Quadrant 4

Slow White Handles Wild Card
Mixed   Quadrant 4

The last four teams in the bracket all come from the Northeast Region. Having seen each other many times this year, it meant that each team had game plans on how to approach their opponent. In the end, the regional runner-up would actually be the one to make it out of the group.

Wild Card played extremely well on Thursday and came into the bracket feeling confident. Metro North still seemed to be reeling from their opening loss to CLX, a game in which they were largely in control. The confidence difference played out in this game, where Wild Card used their women consistently and never let the pressure off of Metro North. Metro was searching for answers they couldn’t find and made costly mistakes in the middle portion of the game that made it impossible to overcome their seasoned Nationals opponent. Wild Card led by as much as 11-4 before eventually winning 14-8.

The game between Slow White and 7Express was similar in that Slow White used the momentum of a mid-game run to take control of the contest. Slow White has a lot of size and athleticism (both with their men and women) that allows them to shrink the field on defense and open it up on offense. 7Express simply did not have the answers to keep the game close, despite taking a quick, early lead at 2-0. Eventually Slow White won 15-8, distributing scores to 12 different players on their roster.

Slow White came out firing in the game against Wild Card, hungry for the trip to semis that has eluded the program since 2007. They were making plays and doing a great job of converting breaks when they had the chance. Wild Card got out of rhythm because of the deficit and the changing game pattern and could not shift the momentum. Slow White was up as much as 10-3 and held on to win 14-8. This win atones for their regional performance as well as a previous loss to Wild Card at the U.S. Open, where Slow White squandered a 14-8 lead. It’s all water under the bridge now that they’ll be playing in the semifinals here in Frisco.


Here are some other storylines to watch and topics of discussion to share going into Saturday.

1. Seattle Mixtape v. Polar Bears – Semifinal – 12:00 p.m. – Look for Seattle to continue to play their aggressive style in an attempt to rattle the Polar Bears. The Polar Bears should have confidence in their team, though, after a come-from-behind victory in the quarterfinals. A break by either team could quickly be compounded if the other team loses their focus.

2. Drag’n Thrust v. Slow White – Semifinal – 1:00 p.m. – Drag’n Thrust made it out of a very difficult draw in the bracket with a convincing win over CLX. Slow White looked really focused in two strong wins over regional rivals. This game will be won by the defensive lines based on who can shake the confidence of the other team first.

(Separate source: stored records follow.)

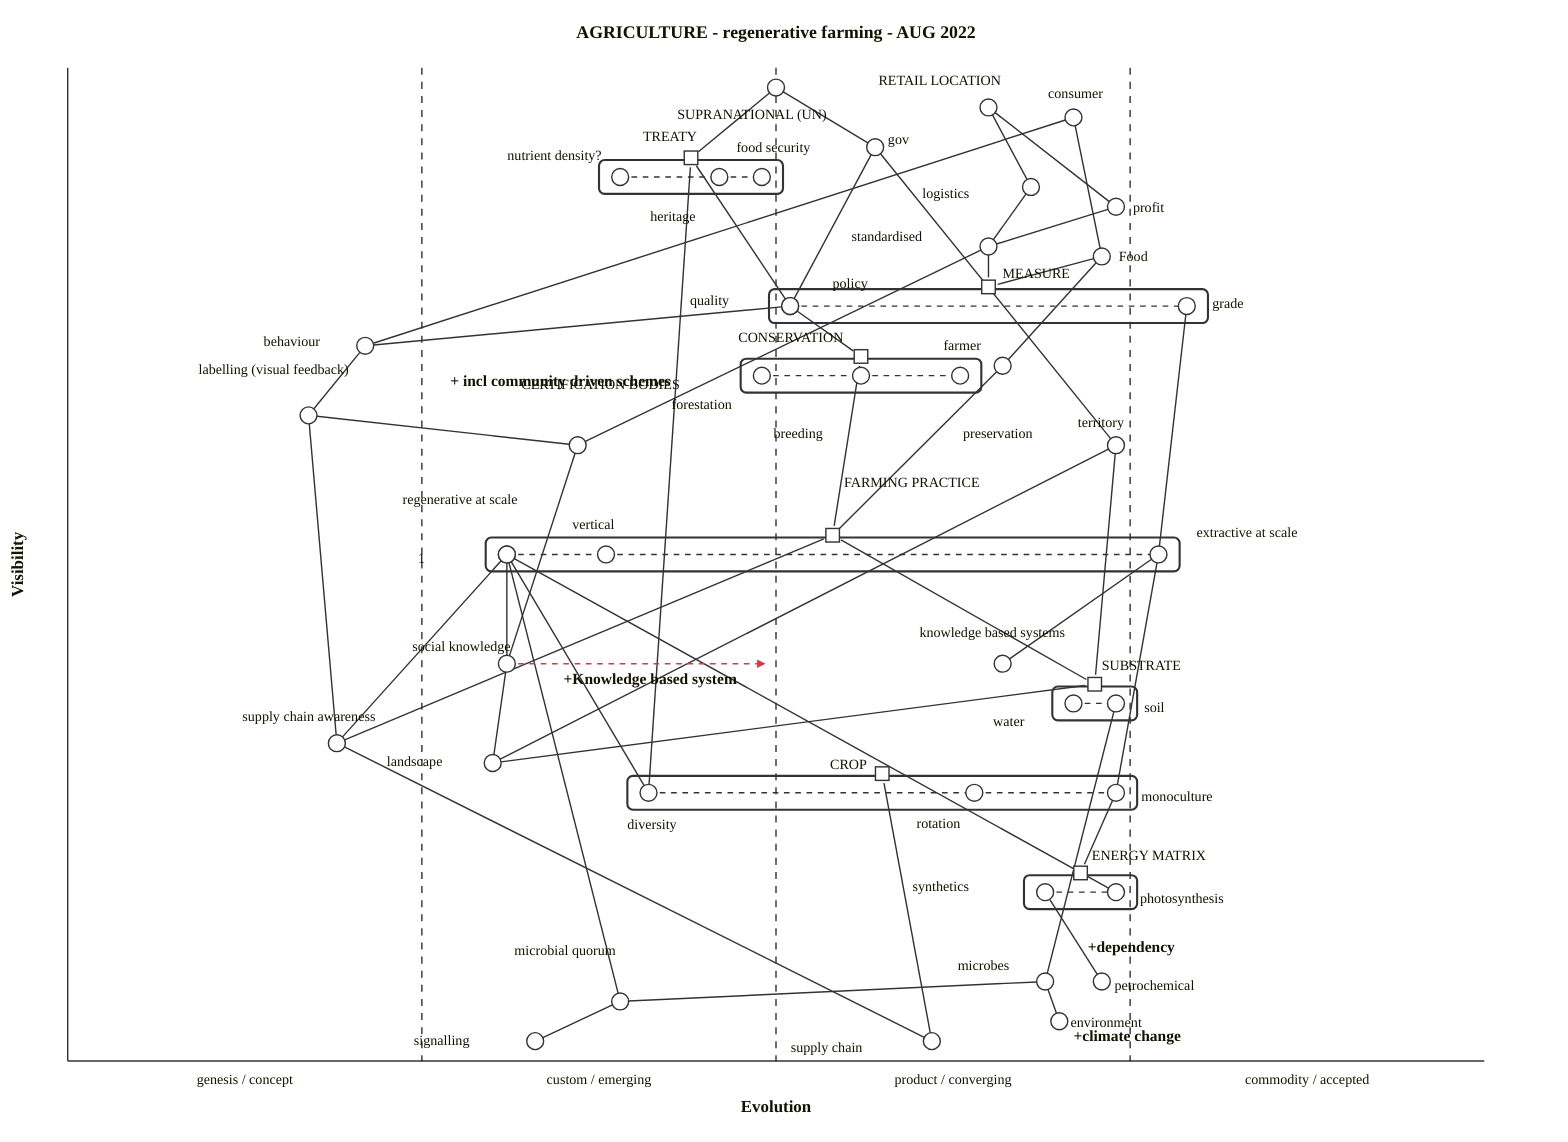
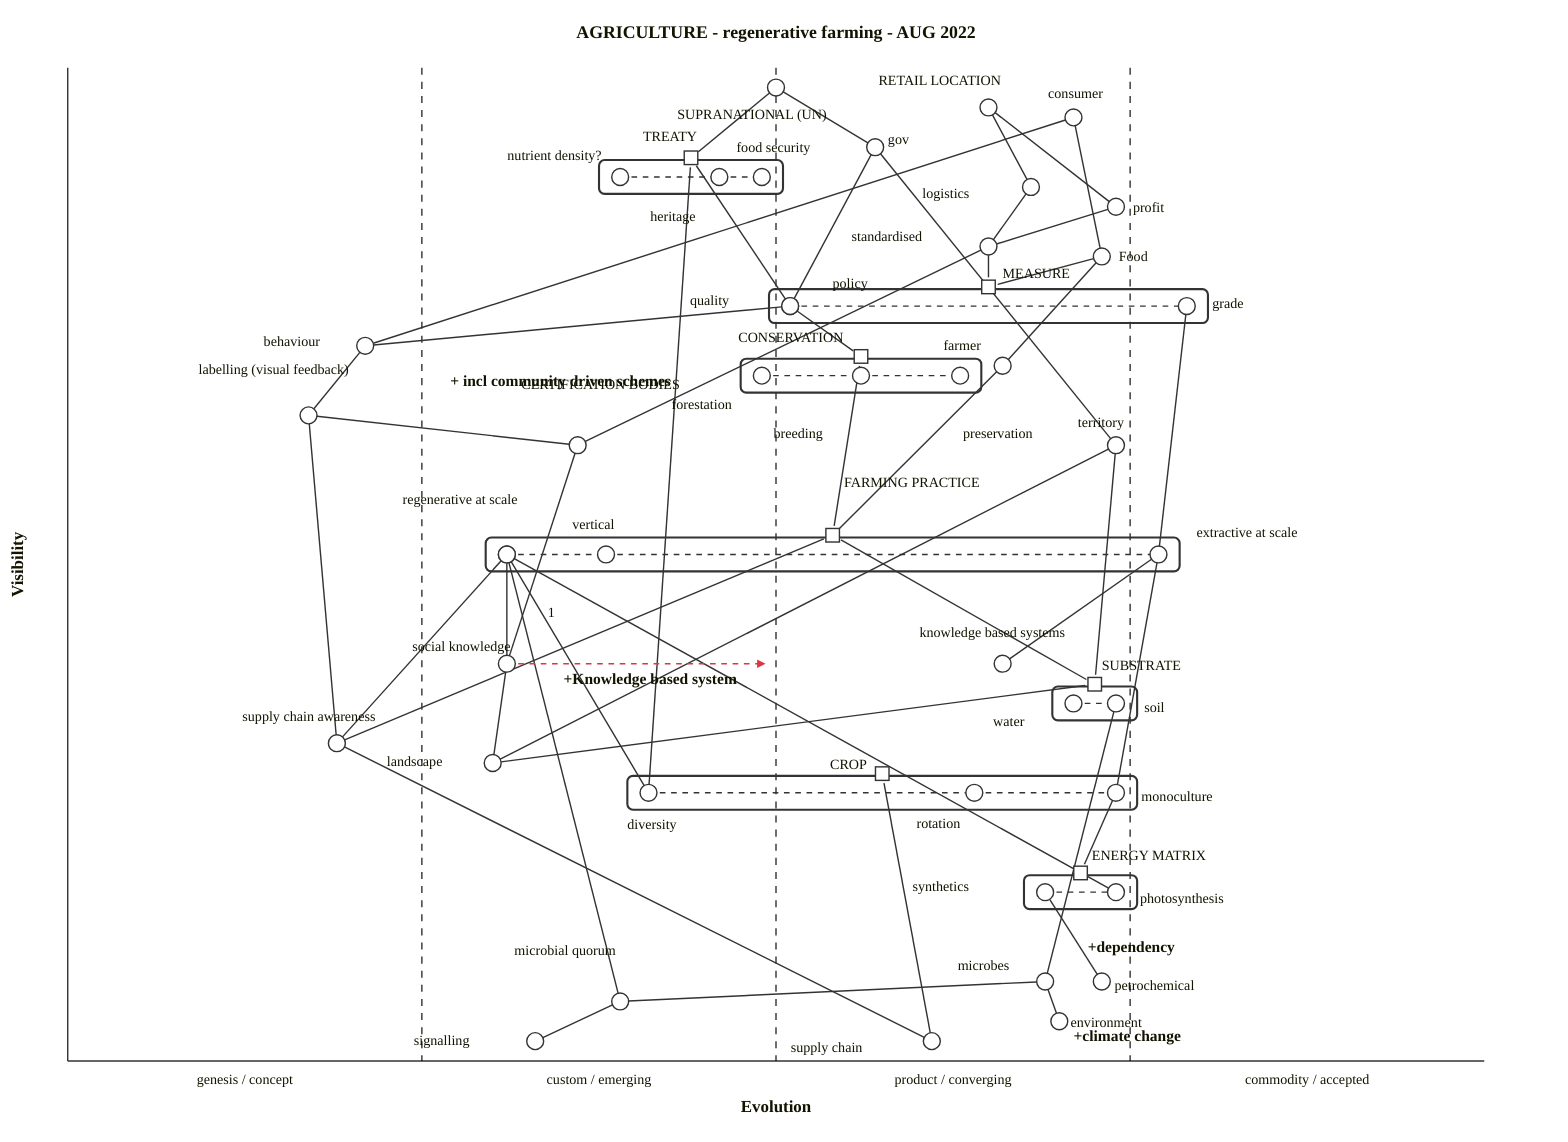
wardley-beta

title AGRICULTURE - regenerative farming - AUG 2022
size [1100, 800]
evolution genesis / concept -> custom / emerging -> product / converging -> commodity / accepted

note "+Knowledge based system" [0.38, 0.35]
note "+dependency" [0.11, 0.72]
note "+climate change" [0.02, 0.71]

component CONSERVATION [0.69, 0.58] label [-87, -10]
pipeline CONSERVATION {
  component forestation [0.49] label [-64, 24]
  component breeding [0.56] label [-62, 44]
  component preservation [0.63] label [2, 44]
}

component CERTIFICATION BODIES [0.62, 0.36] label [-40, -40]
note "+ incl community driven schemes" [0.68, 0.27]

component SUBSTRATE [0.36, 0.72] label [5, -10]
pipeline SUBSTRATE {
  component water [0.71] label [-57, 16]
  component soil [0.74] label [20, 6]
}

component territory [0.62, 0.74] label [-27, -13]
component landscape [0.30, 0.30] label [-75, 2]

component supply chain awareness [0.32, 0.19] label [-67, -16]
component behaviour [0.72, 0.21] label [-72, 0]
component "labelling (visual feedback)" [0.65, 0.17] label [-78, -29]

component gov [0.92, 0.57] label [9, -2]
component SUPRANATIONAL (UN) [0.98, 0.50] label [-70, 22]

component TREATY [0.89, 0.42] label [-34, -12]
pipeline TREATY {
  component "nutrient density?" [0.39] label [-80, -12]
  component heritage [0.46] label [-49, 31]
  component food security [0.49] label [-18, -18]
}

component social knowledge [0.40, 0.31] label [-67, -9]
component knowledge based systems [0.40, 0.66] label [-59, -19]
component MEASURE [0.76, 0.73] label [10, -6]
pipeline MEASURE {
  component policy [0.51] label [30, -13]
  component quality [0.51] label [-71, -1]
  component grade [0.79] label [18, 1]
}

component RETAIL LOCATION [0.96, 0.65] label [-78, -16]

component farmer [0.70, 0.66] label [-42, -11]
component consumer [0.95, 0.71] label [-18, -14]
component profit [0.86, 0.74] label [12, 4]
component standardised [0.82, 0.65] label [-97, -4]
component logistics [0.88, 0.68] label [-77, 8]

component Food [0.81, 0.73] label [12, 3]

component FARMING PRACTICE [0.51, 0.66] label [8, -34]
pipeline FARMING PRACTICE {
-   component "1" [0.31] label [-63, 6]
+   component "1" [0.31] label [29, 44]
  component regenerative at scale [0.31] label [-74, -36]
  component vertical [0.38] label [-24, -18]
  component extractive at scale [0.77] label [27, -12]
}

evolve "1" 0.54

component CROP [0.27, 0.71] label [-37, -3]
pipeline CROP {
  component diversity [0.41] label [-15, 26]
  component rotation [0.64] label [-41, 25]
  component monoculture [0.74] label [18, 6]
}

component ENERGY MATRIX [0.17, 0.72] label [8, -9]
pipeline ENERGY MATRIX {
  component synthetics [0.69] label [-94, -1]
  component photosynthesis [0.74] label [17, 8]
}
component microbes [0.08, 0.69] label [-62, -8]
component microbial quorum [0.06, 0.39] label [-75, -33]
component signalling [0.02, 0.33] label [-86, 3]
component petrochemical [0.08, 0.73] label [9, 6]
component supply chain [0.02, 0.61] label [-100, 8]
component environment [0.04, 0.70] label [8, 4]
evolve social knowledge 0.5

soil -> regenerative farming
microbes -> microbial quorum
microbial quorum -> signalling
petrochemical -> synthetics
regenerative at scale -> photosynthesis
extractive at scale -> monoculture
diversity -> regenerative at scale
monoculture -> ENERGY MATRIX
microbial quorum -> solar
regenerative at scale -> microbial quorum
supermarket -> farmer
Food -> farmer
consumer -> Food
consumer -> supermarket
RETAIL LOCATION -> profit
Food -> MEASURE
profit -> standardised
standardised -> MEASURE
logistics -> RETAIL LOCATION
logistics -> standardised
farmer -> FARMING PRACTICE
CERTIFICATION BODIES -> standardised
SUBSTRATE -> FARMING PRACTICE
CONSERVATION -> FARMING PRACTICE
gov -> policy
policy -> CONSERVATION
supranational -> gov
SUPRANATIONAL (UN) -> gov
SUPRANATIONAL (UN) -> TREATY
TREATY -> policy
TREATY -> diversity
gov -> territory
territory -> SUBSTRATE
regenerative at scale -> social knowledge
territory -> landscape
social knowledge -> landscape
SUBSTRATE -> landscape
extractive at scale -> knowledge based systems
consumer -> behaviour
behaviour -> "labelling (visual feedback)"
"labelling (visual feedback)" -> supply chain awareness
FARMING PRACTICE -> supply chain awareness
policy -> behaviour
supply chain -> CROP
supply chain awareness -> supply chain
soil -> microbes
"1" -> supply chain awareness
environment -> microbes
CERTIFICATION BODIES -> social knowledge
CERTIFICATION BODIES -> "labelling (visual feedback)"
grade -> extractive at scale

3. Wild Card v. Blackbird and Metro North v. UPA – Pro Flight Play-In Games – Wild Card and Blackbird duke it out for Northeast/Southwest bragging rights as both teams try to finish Nationals with a win. Metro North and UPA try to earn Pro Flight status after both coming in as first-time Nationals teams.

With so many great teams, games and storylines, it’s a challenge to capture it all throughout the weekend. These observations represent some of the key progressions of the events in Frisco, but all the teams competing in the mixed division should take pride in what they are accomplishing here in Texas. Best of luck to all the teams playing for placements on Saturday. By this time tomorrow, we’ll have the finals match up set for Sunday!


Follow along:




Have any questions or comments? We welcome community feedback and discussion made in a respectful manner. Please refrain from profanity or personal attacks, as such public comments negatively reflect on our sport and community.